■ Your task: All entries given below are to be returned word for word.

********

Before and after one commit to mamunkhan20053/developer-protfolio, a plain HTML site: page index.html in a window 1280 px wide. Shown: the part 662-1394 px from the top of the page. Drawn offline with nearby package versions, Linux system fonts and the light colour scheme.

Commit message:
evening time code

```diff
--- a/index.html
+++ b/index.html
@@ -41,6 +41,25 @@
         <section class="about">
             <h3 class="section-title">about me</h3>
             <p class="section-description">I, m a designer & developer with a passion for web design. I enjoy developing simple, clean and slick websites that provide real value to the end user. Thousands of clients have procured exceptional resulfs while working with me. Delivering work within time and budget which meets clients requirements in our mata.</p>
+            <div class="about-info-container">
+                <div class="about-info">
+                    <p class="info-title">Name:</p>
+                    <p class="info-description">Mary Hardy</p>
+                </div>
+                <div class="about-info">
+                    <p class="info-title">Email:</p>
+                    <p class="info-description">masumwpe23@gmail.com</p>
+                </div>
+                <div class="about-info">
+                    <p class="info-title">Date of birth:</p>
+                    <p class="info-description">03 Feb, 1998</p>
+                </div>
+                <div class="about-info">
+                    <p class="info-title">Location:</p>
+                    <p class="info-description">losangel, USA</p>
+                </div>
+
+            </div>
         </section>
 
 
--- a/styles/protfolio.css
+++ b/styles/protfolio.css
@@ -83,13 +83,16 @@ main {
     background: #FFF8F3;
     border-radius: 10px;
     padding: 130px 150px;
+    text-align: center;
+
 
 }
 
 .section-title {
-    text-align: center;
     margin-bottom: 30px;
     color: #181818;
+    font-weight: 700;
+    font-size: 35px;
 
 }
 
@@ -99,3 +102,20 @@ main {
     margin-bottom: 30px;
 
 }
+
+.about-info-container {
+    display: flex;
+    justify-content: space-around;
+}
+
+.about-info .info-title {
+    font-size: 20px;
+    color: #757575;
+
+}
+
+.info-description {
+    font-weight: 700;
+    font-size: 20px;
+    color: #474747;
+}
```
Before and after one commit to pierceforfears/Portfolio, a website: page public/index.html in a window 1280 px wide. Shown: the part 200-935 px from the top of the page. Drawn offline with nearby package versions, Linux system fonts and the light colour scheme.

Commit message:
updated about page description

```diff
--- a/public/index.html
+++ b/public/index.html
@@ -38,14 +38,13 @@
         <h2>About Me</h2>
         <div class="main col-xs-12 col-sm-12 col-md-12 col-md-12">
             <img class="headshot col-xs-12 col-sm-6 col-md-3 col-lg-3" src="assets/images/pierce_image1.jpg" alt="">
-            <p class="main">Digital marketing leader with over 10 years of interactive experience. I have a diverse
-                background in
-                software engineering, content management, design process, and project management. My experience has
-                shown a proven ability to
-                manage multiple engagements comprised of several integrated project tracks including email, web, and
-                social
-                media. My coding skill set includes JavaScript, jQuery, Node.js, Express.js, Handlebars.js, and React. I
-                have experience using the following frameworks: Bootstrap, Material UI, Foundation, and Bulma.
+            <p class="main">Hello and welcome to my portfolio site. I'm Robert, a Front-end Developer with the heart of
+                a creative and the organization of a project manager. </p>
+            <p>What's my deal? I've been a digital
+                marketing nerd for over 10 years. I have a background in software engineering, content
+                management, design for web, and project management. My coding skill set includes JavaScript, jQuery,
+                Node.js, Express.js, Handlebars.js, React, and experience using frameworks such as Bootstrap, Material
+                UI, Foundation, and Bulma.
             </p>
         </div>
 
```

********

■ Completed task:
Before and after one commit to mamunkhan20053/developer-protfolio, a plain HTML site: page index.html in a window 1280 px wide. Shown: the part 662-1394 px from the top of the page. Drawn offline with nearby package versions, Linux system fonts and the light colour scheme.

Commit message:
evening time code

```diff
--- a/index.html
+++ b/index.html
@@ -41,6 +41,25 @@
         <section class="about">
             <h3 class="section-title">about me</h3>
             <p class="section-description">I, m a designer & developer with a passion for web design. I enjoy developing simple, clean and slick websites that provide real value to the end user. Thousands of clients have procured exceptional resulfs while working with me. Delivering work within time and budget which meets clients requirements in our mata.</p>
+            <div class="about-info-container">
+                <div class="about-info">
+                    <p class="info-title">Name:</p>
+                    <p class="info-description">Mary Hardy</p>
+                </div>
+                <div class="about-info">
+                    <p class="info-title">Email:</p>
+                    <p class="info-description">masumwpe23@gmail.com</p>
+                </div>
+                <div class="about-info">
+                    <p class="info-title">Date of birth:</p>
+                    <p class="info-description">03 Feb, 1998</p>
+                </div>
+                <div class="about-info">
+                    <p class="info-title">Location:</p>
+                    <p class="info-description">losangel, USA</p>
+                </div>
+
+            </div>
         </section>
 
 
--- a/styles/protfolio.css
+++ b/styles/protfolio.css
@@ -83,13 +83,16 @@ main {
     background: #FFF8F3;
     border-radius: 10px;
     padding: 130px 150px;
+    text-align: center;
+
 
 }
 
 .section-title {
-    text-align: center;
     margin-bottom: 30px;
     color: #181818;
+    font-weight: 700;
+    font-size: 35px;
 
 }
 
@@ -99,3 +102,20 @@ main {
     margin-bottom: 30px;
 
 }
+
+.about-info-container {
+    display: flex;
+    justify-content: space-around;
+}
+
+.about-info .info-title {
+    font-size: 20px;
+    color: #757575;
+
+}
+
+.info-description {
+    font-weight: 700;
+    font-size: 20px;
+    color: #474747;
+}
```
Before and after one commit to pierceforfears/Portfolio, a website: page public/index.html in a window 1280 px wide. Shown: the part 200-935 px from the top of the page. Drawn offline with nearby package versions, Linux system fonts and the light colour scheme.

Commit message:
updated about page description

```diff
--- a/public/index.html
+++ b/public/index.html
@@ -38,14 +38,13 @@
         <h2>About Me</h2>
         <div class="main col-xs-12 col-sm-12 col-md-12 col-md-12">
             <img class="headshot col-xs-12 col-sm-6 col-md-3 col-lg-3" src="assets/images/pierce_image1.jpg" alt="">
-            <p class="main">Digital marketing leader with over 10 years of interactive experience. I have a diverse
-                background in
-                software engineering, content management, design process, and project management. My experience has
-                shown a proven ability to
-                manage multiple engagements comprised of several integrated project tracks including email, web, and
-                social
-                media. My coding skill set includes JavaScript, jQuery, Node.js, Express.js, Handlebars.js, and React. I
-                have experience using the following frameworks: Bootstrap, Material UI, Foundation, and Bulma.
+            <p class="main">Hello and welcome to my portfolio site. I'm Robert, a Front-end Developer with the heart of
+                a creative and the organization of a project manager. </p>
+            <p>What's my deal? I've been a digital
+                marketing nerd for over 10 years. I have a background in software engineering, content
+                management, design for web, and project management. My coding skill set includes JavaScript, jQuery,
+                Node.js, Express.js, Handlebars.js, React, and experience using frameworks such as Bootstrap, Material
+                UI, Foundation, and Bulma.
             </p>
         </div>
 
```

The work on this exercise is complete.